(Brief): Copy the entries below exactly; any picture among them should be left out.

◆ ◆ ◆ ◆ ◆

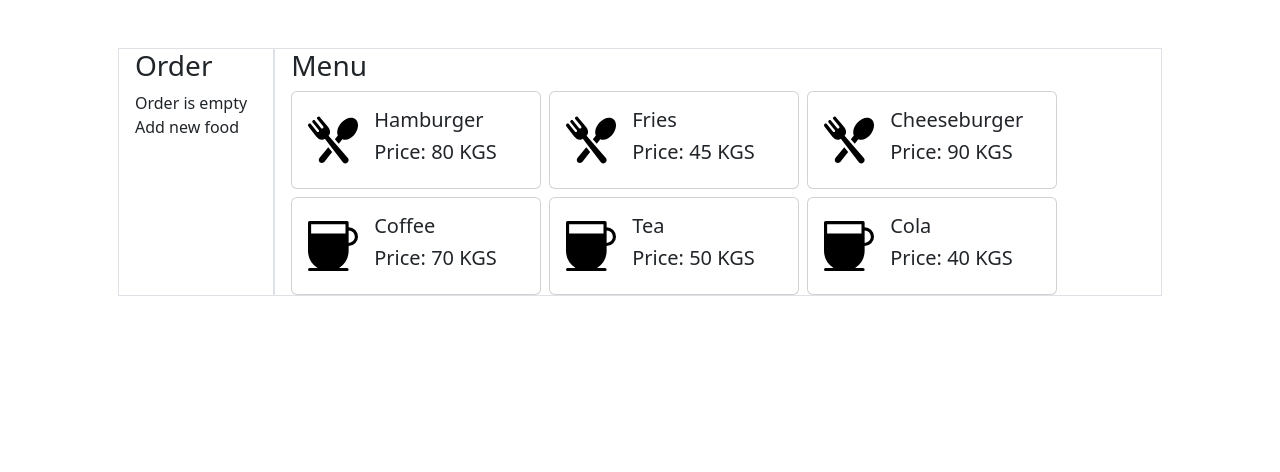
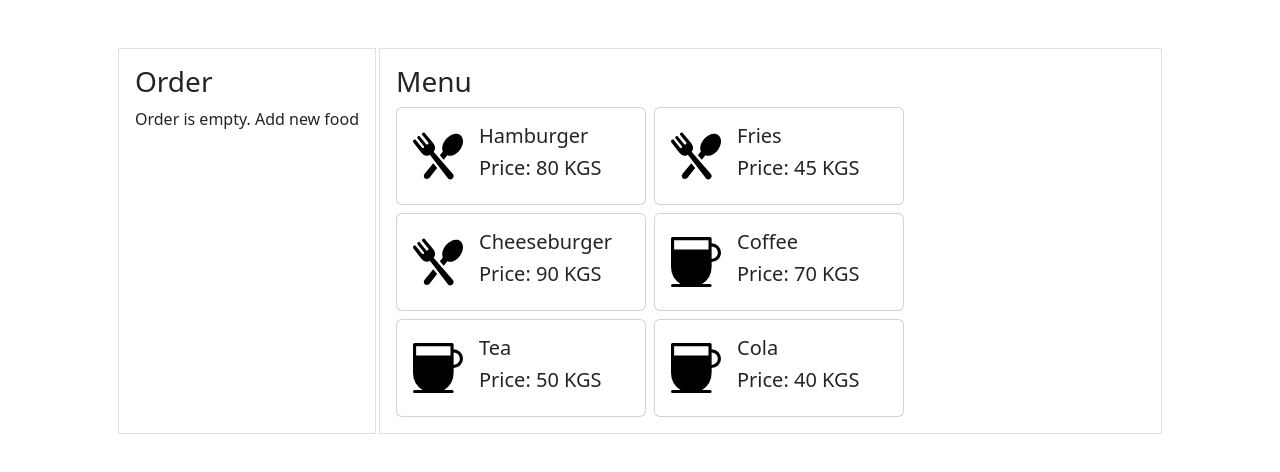
Before and after one commit to SagynalievTaalaibek/fast-food, a React (Vite) app: page / in a window 1280 px wide. Shown: the top 472 px of the page. Built offline with nearby package versions, Linux system fonts and the light colour scheme.

Commit message:
add new function delete order and total

```diff
--- a/src/containers/App.tsx
+++ b/src/containers/App/App.tsx
@@ -1,18 +1,10 @@
-import foodImg from '../assets/food.svg';
-import drinkImg from '../assets/drink.svg';
-import Menu from '../components/Menu/Menu';
-import Order from "../components/Order/Order";
-import {useState} from "react";
+import {useMemo, useState} from "react";
+import Menu from '../../components/Menu/Menu';
+import Order from "../../components/Order/Order";
+import foodImg from '../../assets/food.svg';
+import drinkImg from '../../assets/drink.svg';
+import {OrderInterface} from "../../types";
 
-
-interface Order {
-    id: number;
-    name: string;
-    price: number;
-    sum: number;
-    count: number;
-    show: boolean;
-}
 
 const App = () => {
     const MENU = [
@@ -30,10 +22,7 @@ const App = () => {
         };
     });
 
-    const [order, setOrder] = useState<Order[]>(orders);
-    const [show, setShow] = useState(false);
-
-    // let show = false;
+    const [order, setOrder] = useState<OrderInterface[]>(orders);
 
     const newOrder = (id: number) => {
         setOrder((prevState) => prevState.map(orderFood => {
@@ -48,8 +37,33 @@ const App = () => {
 
             return orderFood;
         }));
+    };
 
-        setShow(true);
+    const show = order.reduce((acc, value) => {
+        if (value.show) {
+            acc = true;
+        }
+
+        return acc;
+    }, false);
+
+
+    const deleteOrder = (id: number) => {
+        setOrder((prevState) => prevState.map((order) => {
+            if (order.id === id && order.count !== 0) {
+                return {...order, count: order.count - 1, sum: order.sum - order.price};
+            }
+
+            return order;
+        }));
+
+        setOrder((prevState) => prevState.map((order) => {
+            if (order.count === 0) {
+                return {...order, show: false};
+            }
+
+            return order;
+        }));
     };
 
     const bookMenu = MENU.map((food) => {
@@ -64,10 +78,6 @@ const App = () => {
         );
     });
 
-    const deleteOrder = (id: number) => {
-        console.log(id);
-    };
-
 
     const orderList = order.map((item) => {
         if (item.show) {
@@ -80,20 +90,24 @@ const App = () => {
                     deleteOrder={() => deleteOrder(item.id)}
                 />
             );
-        } else {
-            return false;
         }
     });
 
+    const total = useMemo(() => {
+        return order.reduce((acc, item) => {
+            return acc + item.sum;
+        }, 0);
+    }, [order]);
 
     return (
         <div className="container mt-5 px-5">
             <div className="d-flex justify-content-between">
-                <div className="border px-3">
+                <div className="border p-3">
                     <h3>Order</h3>
-                    {show ? orderList : 'Order is empty \n Add new food'}
+                    {show ? orderList : 'Order is empty. Add new food'}
+                    {show ? <div className="my-4">Total price {total}</div> : undefined}
                 </div>
-                <div className="border px-3">
+                <div className="border p-3 w-75">
                     <h3>Menu</h3>
                     <div className="d-flex flex-wrap gap-2">
                         {bookMenu}
```
Also changed, not shown: src/main.tsx (+4 -4 lines), src/types.d.ts (+7 -5 lines), .eslintrc.cjs, 1 other file (tests, documents, lock files or other folders).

◆ ◆ ◆ ◆ ◆

(Result for this task):
Before and after one commit to SagynalievTaalaibek/fast-food, a React (Vite) app: page / in a window 1280 px wide. Shown: the top 472 px of the page. Built offline with nearby package versions, Linux system fonts and the light colour scheme.

Commit message:
add new function delete order and total

```diff
--- a/src/containers/App.tsx
+++ b/src/containers/App/App.tsx
@@ -1,18 +1,10 @@
-import foodImg from '../assets/food.svg';
-import drinkImg from '../assets/drink.svg';
-import Menu from '../components/Menu/Menu';
-import Order from "../components/Order/Order";
-import {useState} from "react";
+import {useMemo, useState} from "react";
+import Menu from '../../components/Menu/Menu';
+import Order from "../../components/Order/Order";
+import foodImg from '../../assets/food.svg';
+import drinkImg from '../../assets/drink.svg';
+import {OrderInterface} from "../../types";
 
-
-interface Order {
-    id: number;
-    name: string;
-    price: number;
-    sum: number;
-    count: number;
-    show: boolean;
-}
 
 const App = () => {
     const MENU = [
@@ -30,10 +22,7 @@ const App = () => {
         };
     });
 
-    const [order, setOrder] = useState<Order[]>(orders);
-    const [show, setShow] = useState(false);
-
-    // let show = false;
+    const [order, setOrder] = useState<OrderInterface[]>(orders);
 
     const newOrder = (id: number) => {
         setOrder((prevState) => prevState.map(orderFood => {
@@ -48,8 +37,33 @@ const App = () => {
 
             return orderFood;
         }));
+    };
 
-        setShow(true);
+    const show = order.reduce((acc, value) => {
+        if (value.show) {
+            acc = true;
+        }
+
+        return acc;
+    }, false);
+
+
+    const deleteOrder = (id: number) => {
+        setOrder((prevState) => prevState.map((order) => {
+            if (order.id === id && order.count !== 0) {
+                return {...order, count: order.count - 1, sum: order.sum - order.price};
+            }
+
+            return order;
+        }));
+
+        setOrder((prevState) => prevState.map((order) => {
+            if (order.count === 0) {
+                return {...order, show: false};
+            }
+
+            return order;
+        }));
     };
 
     const bookMenu = MENU.map((food) => {
@@ -64,10 +78,6 @@ const App = () => {
         );
     });
 
-    const deleteOrder = (id: number) => {
-        console.log(id);
-    };
-
 
     const orderList = order.map((item) => {
         if (item.show) {
@@ -80,20 +90,24 @@ const App = () => {
                     deleteOrder={() => deleteOrder(item.id)}
                 />
             );
-        } else {
-            return false;
         }
     });
 
+    const total = useMemo(() => {
+        return order.reduce((acc, item) => {
+            return acc + item.sum;
+        }, 0);
+    }, [order]);
 
     return (
         <div className="container mt-5 px-5">
             <div className="d-flex justify-content-between">
-                <div className="border px-3">
+                <div className="border p-3">
                     <h3>Order</h3>
-                    {show ? orderList : 'Order is empty \n Add new food'}
+                    {show ? orderList : 'Order is empty. Add new food'}
+                    {show ? <div className="my-4">Total price {total}</div> : undefined}
                 </div>
-                <div className="border px-3">
+                <div className="border p-3 w-75">
                     <h3>Menu</h3>
                     <div className="d-flex flex-wrap gap-2">
                         {bookMenu}
```
Also changed, not shown: src/main.tsx (+4 -4 lines), src/types.d.ts (+7 -5 lines), .eslintrc.cjs, 1 other file (tests, documents, lock files or other folders).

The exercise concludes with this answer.